In his fourth exhibition at the Bob Gysin Gallery, Christoph Schreiber presented digital collage-like photography in the classical still-life manner. The Vanitas-images from the 17th century warn the viewer about the ephemeral nature of life through symbolic-charged objects. However, Schreiber’s still-lives hardly evoke the moral tones of the paintings from the Dutch tradition. Instead, they remind the viewer of Shakespeare’s sonnets. Strong emotion flow through those artworks and open up dream-like landscapes, such as in the “Trugschluss” picture: a chopped fish head, carefully arranged on a silver platter, becomes a dragonfly. Schreiber closely examines the fundamental tragedies of life with humour.
In Schreiber’s work objects are transformed into something different – they determine a moment of metamorphosis. In the image “Zufrieden Klon” the artist shows a pumpkin between two half-full water glasses. The pumpkin seems unrecognizable; it becomes an organic form, human flesh. Moreover, the question arises as to whether the glasses are half full or half empty. Do they refer to identical twins?

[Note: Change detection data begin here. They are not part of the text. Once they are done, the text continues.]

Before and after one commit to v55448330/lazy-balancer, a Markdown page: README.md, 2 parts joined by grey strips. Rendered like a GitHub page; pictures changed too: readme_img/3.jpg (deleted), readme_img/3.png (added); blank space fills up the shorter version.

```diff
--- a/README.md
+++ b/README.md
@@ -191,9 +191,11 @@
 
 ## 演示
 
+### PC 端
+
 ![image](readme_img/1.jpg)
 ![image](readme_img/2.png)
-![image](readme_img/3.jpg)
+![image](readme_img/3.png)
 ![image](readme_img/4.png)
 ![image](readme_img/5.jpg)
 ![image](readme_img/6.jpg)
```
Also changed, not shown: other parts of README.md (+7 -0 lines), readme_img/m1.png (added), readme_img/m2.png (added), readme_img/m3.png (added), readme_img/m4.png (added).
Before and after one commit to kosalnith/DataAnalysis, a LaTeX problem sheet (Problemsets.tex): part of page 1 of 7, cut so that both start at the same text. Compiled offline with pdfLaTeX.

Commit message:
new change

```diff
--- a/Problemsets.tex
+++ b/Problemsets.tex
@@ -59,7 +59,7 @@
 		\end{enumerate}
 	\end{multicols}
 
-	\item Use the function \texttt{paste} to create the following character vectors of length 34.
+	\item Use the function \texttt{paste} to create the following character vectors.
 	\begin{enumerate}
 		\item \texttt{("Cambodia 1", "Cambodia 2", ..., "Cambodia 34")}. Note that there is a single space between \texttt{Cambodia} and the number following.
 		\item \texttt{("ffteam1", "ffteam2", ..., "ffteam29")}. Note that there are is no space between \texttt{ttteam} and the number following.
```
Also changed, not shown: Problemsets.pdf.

Images define and structure the way we see the world. The constructive nature of images often remains invisible, but not in the works of Christoph Schreiber. He cites, appropriates and collages motifs from our western cultural circle. He playfully combines the subjects from art history with elements from popular culture.